The UO has been a special beneficiary of their generosity, for both its mission and the personal history it represents. “My parents met on a blind date at the UO,” said their daughter, Amy. “The university has a warm spot in their hearts.”
In the College of Arts and Sciences, the Tykesons have already created a named position for the dean, as well as an endowment for innovative undergraduate teaching. Elsewhere on campus, they have funded a named professorship in the Charles H. Lundquist College of Business and also supported construction projects, scholarships, athletics and the arts. Don is a trustee emeritus of the UO Foundation board. For their service, he and Willie received the UO Presidential Medal in 1997 and the Pioneer Award in 2001.
In 2014, W. Andrew Marcus, who holds the Tykeson deanship in CAS, invited Don and Willie to become the lead donors for a one-of-a-kind building in the heart of campus. The proposed building would bring academics and career advising together under one roof—a campus center designed to help students more intentionally pursue an academic program that will set them on a meaningful career path.
“This concept for student success captivated them,” said Amy. Her parents were impressed with the idea of a building that centered on programs that prepare the next generation for a rapidly changing world, helping them adapt to the evolving needs of the workplace through a liberal arts education.
“Liberal arts education provides the framework for supporting youth in a world that is changing so fast,” she explained. “By exposing students to wide-ranging subjects and helping them hone their collaboration and communication skills, students are better positioned to think about the world in broader ways.”
A vision, a catalyst
The building’s location—between historic Johnson Hall and Chapman Hall—was an additional inspiration. “It fits with the whole vision. The building will be a catalyst for linkages across campus and a home base,” Amy said.
The Tykesons agreed to the lead gift, the building was named Tykeson Hall in their honor and their $10 million gift allowed the UO to successfully secure a state match of $17 million.
(Read more about fundraising for Tykeson Hall.)
An additional $4 million has been raised from other donors, leaving approximately $8 million remaining to fully fund the expected cost of $39 million. The architectural firms Office 52 and Rowell Brokaw have been engaged to design the 65,000-square-foot building (see preceding story) and the project is on track for groundbreaking this year.

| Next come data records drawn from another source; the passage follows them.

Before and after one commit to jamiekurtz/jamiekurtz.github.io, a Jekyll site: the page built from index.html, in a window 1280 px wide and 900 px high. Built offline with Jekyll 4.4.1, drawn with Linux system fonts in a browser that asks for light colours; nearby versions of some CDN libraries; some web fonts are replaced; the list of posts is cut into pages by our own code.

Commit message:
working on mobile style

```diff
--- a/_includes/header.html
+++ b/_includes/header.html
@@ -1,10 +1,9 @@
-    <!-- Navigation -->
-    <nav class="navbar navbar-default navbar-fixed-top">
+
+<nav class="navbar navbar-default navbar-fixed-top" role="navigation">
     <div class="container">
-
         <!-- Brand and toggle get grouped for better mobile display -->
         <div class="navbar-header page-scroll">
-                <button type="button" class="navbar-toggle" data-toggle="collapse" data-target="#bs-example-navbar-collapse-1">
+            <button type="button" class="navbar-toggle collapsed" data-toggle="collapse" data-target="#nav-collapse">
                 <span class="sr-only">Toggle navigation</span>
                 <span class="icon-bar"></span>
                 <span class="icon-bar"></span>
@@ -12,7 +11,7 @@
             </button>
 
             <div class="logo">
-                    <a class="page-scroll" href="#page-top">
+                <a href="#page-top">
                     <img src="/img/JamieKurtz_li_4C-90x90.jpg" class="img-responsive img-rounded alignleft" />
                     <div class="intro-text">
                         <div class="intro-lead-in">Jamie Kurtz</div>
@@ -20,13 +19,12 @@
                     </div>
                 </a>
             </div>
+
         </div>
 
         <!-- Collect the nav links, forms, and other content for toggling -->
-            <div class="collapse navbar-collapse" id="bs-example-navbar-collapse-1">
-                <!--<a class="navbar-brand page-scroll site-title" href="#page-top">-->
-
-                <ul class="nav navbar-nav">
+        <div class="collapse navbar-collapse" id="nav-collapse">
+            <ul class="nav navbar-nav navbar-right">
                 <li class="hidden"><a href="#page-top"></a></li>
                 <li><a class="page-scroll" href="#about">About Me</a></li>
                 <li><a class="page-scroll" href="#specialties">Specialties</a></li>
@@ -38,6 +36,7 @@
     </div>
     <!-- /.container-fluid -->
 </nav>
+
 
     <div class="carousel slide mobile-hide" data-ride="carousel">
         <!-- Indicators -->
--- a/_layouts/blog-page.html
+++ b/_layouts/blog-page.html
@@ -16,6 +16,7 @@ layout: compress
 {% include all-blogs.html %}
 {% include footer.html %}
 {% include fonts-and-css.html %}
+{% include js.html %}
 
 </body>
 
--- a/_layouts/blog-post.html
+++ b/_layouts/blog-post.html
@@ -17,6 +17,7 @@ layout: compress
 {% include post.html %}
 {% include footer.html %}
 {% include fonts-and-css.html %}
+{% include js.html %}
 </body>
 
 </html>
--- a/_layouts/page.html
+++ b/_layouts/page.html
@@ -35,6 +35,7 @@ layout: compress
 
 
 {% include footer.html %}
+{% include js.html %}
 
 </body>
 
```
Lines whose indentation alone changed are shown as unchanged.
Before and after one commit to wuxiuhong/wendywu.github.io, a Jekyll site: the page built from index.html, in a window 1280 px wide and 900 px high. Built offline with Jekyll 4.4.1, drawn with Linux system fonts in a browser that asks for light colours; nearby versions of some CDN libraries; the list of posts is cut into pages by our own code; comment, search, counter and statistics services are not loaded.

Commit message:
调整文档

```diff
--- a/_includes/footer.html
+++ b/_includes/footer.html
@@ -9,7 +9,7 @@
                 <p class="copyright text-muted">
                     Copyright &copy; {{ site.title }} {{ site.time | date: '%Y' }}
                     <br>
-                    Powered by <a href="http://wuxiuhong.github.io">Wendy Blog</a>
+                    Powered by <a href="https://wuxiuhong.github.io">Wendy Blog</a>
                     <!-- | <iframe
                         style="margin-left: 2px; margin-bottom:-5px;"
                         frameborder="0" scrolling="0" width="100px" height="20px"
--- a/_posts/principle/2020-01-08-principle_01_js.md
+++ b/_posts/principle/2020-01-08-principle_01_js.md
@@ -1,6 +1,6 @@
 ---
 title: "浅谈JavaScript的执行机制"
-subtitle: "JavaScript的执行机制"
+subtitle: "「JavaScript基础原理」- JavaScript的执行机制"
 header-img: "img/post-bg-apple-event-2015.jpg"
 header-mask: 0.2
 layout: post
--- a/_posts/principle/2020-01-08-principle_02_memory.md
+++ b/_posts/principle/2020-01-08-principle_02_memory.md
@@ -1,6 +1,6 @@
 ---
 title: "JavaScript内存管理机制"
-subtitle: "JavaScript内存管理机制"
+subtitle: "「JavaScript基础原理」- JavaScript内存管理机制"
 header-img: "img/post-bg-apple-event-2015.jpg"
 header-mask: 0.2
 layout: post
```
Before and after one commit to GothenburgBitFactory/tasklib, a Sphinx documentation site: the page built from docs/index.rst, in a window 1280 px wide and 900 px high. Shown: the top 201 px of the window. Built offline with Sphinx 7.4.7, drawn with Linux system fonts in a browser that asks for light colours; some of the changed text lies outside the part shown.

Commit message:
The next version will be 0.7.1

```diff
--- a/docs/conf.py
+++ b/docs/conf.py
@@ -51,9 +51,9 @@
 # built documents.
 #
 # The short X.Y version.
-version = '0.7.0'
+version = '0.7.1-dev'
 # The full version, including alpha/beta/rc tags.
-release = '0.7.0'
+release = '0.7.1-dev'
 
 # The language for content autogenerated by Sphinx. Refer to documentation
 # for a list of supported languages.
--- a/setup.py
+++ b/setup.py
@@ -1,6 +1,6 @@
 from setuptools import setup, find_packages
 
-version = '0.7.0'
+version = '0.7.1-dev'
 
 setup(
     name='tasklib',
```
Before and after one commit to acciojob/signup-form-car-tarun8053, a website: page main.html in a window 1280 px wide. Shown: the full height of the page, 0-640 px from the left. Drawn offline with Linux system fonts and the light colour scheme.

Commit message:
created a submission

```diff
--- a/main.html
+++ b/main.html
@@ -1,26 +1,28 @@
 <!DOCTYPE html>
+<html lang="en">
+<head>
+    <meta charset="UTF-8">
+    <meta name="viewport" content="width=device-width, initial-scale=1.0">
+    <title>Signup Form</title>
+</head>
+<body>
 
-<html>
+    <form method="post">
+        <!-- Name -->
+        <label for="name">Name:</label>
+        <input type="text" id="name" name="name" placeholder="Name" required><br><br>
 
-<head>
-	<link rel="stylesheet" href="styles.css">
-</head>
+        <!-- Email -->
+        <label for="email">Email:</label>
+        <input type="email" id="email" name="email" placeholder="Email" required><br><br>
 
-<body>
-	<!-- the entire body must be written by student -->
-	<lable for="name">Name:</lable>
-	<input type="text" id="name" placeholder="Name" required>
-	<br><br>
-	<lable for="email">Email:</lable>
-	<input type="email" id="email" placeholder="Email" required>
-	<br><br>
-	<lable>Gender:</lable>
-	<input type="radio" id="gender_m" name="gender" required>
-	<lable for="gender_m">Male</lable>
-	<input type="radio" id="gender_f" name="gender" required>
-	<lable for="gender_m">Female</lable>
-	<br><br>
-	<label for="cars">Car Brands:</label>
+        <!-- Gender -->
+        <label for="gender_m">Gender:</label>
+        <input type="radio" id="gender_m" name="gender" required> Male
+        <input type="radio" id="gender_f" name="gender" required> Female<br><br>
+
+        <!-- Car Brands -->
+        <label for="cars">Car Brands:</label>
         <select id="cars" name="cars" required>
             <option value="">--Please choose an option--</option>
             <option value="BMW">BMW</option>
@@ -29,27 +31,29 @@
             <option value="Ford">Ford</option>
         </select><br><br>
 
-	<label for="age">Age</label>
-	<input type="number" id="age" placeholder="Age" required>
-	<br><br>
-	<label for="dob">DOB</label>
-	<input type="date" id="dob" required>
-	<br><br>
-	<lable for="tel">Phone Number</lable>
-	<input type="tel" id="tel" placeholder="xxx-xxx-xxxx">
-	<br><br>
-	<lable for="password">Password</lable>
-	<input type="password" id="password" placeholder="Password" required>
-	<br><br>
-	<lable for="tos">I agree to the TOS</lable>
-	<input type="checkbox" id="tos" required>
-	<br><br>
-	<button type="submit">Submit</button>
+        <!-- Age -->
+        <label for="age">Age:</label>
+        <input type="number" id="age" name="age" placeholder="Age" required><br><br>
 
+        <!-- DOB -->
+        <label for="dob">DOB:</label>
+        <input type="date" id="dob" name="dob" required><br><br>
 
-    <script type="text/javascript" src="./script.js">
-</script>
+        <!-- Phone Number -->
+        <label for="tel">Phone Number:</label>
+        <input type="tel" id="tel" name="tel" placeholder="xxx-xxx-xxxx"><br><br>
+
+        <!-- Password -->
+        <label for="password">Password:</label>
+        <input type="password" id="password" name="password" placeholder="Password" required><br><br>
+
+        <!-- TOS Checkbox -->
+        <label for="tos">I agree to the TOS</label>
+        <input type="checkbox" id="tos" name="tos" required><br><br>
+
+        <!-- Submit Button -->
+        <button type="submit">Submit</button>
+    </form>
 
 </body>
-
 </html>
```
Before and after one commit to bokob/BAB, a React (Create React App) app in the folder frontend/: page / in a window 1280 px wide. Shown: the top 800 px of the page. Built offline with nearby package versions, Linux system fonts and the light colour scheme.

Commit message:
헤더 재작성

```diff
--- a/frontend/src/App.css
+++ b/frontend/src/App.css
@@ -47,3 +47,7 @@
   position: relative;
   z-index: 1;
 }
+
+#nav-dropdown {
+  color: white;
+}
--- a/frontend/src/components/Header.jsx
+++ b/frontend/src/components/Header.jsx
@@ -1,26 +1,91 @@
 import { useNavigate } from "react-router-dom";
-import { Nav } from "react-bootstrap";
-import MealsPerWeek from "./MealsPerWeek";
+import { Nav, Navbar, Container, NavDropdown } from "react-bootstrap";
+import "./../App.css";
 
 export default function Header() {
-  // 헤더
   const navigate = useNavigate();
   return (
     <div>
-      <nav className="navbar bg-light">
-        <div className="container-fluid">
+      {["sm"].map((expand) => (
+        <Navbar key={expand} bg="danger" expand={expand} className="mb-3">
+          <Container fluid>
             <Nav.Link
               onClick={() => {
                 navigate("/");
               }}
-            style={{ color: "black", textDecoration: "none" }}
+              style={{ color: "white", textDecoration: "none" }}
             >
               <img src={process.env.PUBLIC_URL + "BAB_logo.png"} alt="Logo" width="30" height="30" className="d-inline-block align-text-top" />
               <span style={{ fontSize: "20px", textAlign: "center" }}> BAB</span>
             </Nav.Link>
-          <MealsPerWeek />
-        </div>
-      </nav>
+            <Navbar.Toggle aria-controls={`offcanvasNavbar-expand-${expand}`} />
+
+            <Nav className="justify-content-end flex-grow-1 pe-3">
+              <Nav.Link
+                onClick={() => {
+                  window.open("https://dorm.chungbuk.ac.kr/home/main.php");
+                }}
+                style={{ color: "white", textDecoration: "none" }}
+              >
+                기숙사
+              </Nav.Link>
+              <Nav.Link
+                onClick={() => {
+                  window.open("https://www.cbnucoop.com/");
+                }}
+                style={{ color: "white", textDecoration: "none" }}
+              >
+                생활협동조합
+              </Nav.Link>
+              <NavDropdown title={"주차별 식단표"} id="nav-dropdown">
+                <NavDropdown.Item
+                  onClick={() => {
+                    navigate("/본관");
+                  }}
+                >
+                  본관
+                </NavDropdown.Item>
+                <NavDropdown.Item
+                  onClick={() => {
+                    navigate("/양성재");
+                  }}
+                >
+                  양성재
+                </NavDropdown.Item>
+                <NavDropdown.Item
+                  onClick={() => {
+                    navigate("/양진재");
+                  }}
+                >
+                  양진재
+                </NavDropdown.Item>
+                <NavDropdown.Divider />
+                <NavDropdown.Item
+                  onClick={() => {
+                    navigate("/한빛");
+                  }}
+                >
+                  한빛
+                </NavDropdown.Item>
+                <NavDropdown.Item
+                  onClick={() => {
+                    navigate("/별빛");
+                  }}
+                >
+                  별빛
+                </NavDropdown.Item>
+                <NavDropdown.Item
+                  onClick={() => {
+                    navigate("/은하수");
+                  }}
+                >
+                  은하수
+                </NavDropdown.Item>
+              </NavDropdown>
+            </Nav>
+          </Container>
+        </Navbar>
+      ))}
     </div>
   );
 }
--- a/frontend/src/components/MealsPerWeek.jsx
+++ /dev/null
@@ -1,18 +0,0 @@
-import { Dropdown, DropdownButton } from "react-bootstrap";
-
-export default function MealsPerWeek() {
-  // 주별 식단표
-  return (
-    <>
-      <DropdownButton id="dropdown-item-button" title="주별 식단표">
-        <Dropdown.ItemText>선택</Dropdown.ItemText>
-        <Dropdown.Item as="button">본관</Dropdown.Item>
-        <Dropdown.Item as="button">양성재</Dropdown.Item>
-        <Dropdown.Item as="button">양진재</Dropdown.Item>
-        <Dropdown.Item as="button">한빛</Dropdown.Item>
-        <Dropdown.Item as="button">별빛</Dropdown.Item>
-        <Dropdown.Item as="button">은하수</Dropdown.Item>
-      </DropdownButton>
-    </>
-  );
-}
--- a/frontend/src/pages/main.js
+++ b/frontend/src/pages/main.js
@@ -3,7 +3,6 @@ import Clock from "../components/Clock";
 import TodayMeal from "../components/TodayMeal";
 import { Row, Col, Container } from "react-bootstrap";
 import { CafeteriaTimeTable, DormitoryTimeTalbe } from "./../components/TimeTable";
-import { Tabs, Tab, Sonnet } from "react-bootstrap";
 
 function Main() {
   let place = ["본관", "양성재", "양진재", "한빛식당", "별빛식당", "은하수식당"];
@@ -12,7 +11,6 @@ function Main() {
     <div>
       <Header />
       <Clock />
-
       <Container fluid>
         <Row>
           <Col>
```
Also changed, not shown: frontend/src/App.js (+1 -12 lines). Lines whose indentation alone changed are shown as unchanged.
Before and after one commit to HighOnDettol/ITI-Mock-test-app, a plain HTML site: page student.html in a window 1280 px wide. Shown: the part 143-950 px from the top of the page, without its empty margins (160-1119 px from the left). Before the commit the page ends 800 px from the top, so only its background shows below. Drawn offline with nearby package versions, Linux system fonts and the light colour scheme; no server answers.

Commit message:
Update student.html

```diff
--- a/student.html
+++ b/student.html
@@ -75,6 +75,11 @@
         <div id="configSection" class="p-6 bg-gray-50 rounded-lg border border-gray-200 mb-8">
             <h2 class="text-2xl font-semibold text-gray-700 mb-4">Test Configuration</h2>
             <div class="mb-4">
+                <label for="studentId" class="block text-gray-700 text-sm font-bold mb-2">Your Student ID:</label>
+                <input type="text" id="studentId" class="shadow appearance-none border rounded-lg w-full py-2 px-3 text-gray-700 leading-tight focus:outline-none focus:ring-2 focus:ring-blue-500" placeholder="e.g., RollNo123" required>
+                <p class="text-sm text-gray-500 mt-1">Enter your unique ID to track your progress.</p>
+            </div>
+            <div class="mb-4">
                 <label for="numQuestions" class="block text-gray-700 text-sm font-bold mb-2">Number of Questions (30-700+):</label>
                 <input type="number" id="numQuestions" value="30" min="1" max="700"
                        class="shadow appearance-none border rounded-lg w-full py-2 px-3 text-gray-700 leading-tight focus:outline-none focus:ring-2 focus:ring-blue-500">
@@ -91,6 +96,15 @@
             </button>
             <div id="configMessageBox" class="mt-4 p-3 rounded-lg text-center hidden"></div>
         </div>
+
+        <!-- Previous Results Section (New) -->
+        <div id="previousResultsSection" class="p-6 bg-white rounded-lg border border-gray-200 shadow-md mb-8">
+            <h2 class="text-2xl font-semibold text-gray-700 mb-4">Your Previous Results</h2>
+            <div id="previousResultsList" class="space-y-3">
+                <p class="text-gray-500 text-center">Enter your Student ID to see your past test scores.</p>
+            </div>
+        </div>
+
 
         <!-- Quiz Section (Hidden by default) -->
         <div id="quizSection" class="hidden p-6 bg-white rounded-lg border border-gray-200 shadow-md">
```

“The family is very excited about the plans and how well things are moving along,” said Amy. “My parents certainly believe that higher education is the gateway to a great future, and this building will bring so many stakeholders together to help students be successful.”